Task brief
Take every line from the entries below that includes the word "solid" and copy it.

Listed entries
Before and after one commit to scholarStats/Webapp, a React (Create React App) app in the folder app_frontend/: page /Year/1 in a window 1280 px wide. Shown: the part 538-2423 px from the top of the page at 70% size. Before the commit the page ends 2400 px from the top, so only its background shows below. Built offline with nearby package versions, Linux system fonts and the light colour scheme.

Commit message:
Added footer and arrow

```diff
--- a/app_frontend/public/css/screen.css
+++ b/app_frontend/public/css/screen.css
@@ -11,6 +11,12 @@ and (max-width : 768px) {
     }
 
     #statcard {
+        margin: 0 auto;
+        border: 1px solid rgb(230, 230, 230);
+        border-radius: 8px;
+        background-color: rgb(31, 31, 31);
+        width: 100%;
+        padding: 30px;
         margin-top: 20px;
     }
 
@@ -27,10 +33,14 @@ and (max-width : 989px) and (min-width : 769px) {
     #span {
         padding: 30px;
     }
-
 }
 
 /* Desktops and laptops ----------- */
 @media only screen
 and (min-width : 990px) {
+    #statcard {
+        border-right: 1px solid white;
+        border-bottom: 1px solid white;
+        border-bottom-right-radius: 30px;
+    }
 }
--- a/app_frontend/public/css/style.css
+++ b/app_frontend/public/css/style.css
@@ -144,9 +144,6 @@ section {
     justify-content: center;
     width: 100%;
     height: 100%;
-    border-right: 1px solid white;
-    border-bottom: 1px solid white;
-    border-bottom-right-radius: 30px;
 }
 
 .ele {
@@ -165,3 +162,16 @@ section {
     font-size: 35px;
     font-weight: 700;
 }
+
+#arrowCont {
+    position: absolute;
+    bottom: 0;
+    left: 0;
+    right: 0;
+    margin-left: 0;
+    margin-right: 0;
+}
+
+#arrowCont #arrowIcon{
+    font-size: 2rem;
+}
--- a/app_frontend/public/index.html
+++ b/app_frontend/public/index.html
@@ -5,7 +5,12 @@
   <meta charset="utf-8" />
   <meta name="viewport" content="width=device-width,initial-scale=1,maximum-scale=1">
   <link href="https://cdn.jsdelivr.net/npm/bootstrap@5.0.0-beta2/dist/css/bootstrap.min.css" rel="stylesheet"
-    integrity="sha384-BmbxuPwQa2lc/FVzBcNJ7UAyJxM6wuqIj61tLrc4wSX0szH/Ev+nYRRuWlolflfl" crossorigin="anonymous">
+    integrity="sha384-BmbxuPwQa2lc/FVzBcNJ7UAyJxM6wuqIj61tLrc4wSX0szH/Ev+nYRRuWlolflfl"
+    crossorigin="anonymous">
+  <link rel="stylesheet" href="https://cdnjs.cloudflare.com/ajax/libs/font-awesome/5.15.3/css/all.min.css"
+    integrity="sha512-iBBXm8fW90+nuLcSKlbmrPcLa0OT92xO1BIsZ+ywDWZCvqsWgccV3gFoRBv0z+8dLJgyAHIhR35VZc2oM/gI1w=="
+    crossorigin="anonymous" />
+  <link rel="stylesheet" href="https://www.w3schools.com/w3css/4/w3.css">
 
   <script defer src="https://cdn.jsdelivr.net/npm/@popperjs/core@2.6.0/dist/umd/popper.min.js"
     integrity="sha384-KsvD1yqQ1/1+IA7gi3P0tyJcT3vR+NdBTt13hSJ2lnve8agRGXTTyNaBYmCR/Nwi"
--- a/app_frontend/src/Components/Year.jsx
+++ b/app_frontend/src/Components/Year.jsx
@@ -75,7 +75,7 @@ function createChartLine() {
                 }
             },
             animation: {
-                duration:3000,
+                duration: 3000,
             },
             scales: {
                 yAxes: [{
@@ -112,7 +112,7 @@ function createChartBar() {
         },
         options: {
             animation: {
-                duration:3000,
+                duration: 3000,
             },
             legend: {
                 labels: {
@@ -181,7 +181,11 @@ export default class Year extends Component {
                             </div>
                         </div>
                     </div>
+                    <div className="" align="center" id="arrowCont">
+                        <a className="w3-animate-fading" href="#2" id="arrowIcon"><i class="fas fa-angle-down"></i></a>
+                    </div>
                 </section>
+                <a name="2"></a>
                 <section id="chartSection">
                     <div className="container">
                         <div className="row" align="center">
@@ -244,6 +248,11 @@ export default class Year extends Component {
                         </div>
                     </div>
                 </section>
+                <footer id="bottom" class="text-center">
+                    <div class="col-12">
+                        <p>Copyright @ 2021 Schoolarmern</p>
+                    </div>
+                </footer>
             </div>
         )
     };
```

Solution for this exercise
+        border: 1px solid rgb(230, 230, 230);
+        border-right: 1px solid white;
+        border-bottom: 1px solid white;
-    border-right: 1px solid white;
-    border-bottom: 1px solid white;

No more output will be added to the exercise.